It was also a reunion for Short, 73, who played Leo Bloom in the 2003 Los Angeles production of The Producers two years after the historic Tony-winning success of Brooks' Broadway adaptation of his 1967 silver screen comedy. (In the West Coast production, Seinfeld alum Jason Alexander stepped into the co-lead role of Max Bialystock, which Nathan Lane originated on the Great White Way.)
Despite this triple reunion being long in the making, it actually came together extremely quickly when it came to Brooks' cameo. The Blazing Saddles director opted in just days before production started on episode 7 in a moment that elicited excitement from the crew.
"We dreamed of the great Mel Brooks, and [were] overjoyed that our wish came true," says Rosenthal, recalling the moment the crew heard the news Brooks had agreed to shoot his scene. "'Did you hear, did you hear? He's doing it!"
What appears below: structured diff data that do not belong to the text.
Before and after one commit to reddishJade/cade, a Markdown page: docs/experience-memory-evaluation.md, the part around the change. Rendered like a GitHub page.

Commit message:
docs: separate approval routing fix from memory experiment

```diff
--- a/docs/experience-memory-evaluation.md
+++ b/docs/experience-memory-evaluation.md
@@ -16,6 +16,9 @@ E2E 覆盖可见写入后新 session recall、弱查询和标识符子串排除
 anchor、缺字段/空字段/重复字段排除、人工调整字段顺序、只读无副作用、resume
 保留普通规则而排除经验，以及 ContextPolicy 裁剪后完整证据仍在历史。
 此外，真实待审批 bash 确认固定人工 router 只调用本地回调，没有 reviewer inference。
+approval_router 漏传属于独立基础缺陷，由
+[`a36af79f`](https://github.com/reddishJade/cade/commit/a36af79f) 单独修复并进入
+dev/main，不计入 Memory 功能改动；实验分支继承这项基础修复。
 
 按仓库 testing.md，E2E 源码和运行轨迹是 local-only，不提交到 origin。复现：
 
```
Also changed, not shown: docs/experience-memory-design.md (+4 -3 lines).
While his scene runs just 38 seconds, accomplishing it took some technical ingenuity behind the scenes. The crew had "multiple" meetings to prepare for little details, including what communications device they should they use, how the actors would see one another, what the crew's cameras would capture and how the actors' eyelines would match up.
"We imagined complications at every turn, but in practice it became quite simple," Rosenthal explains. "Two all-time legends and pros in Mel and Marty got on, shared a laugh at their history together ... ran the scene twice, and after five minutes we had it."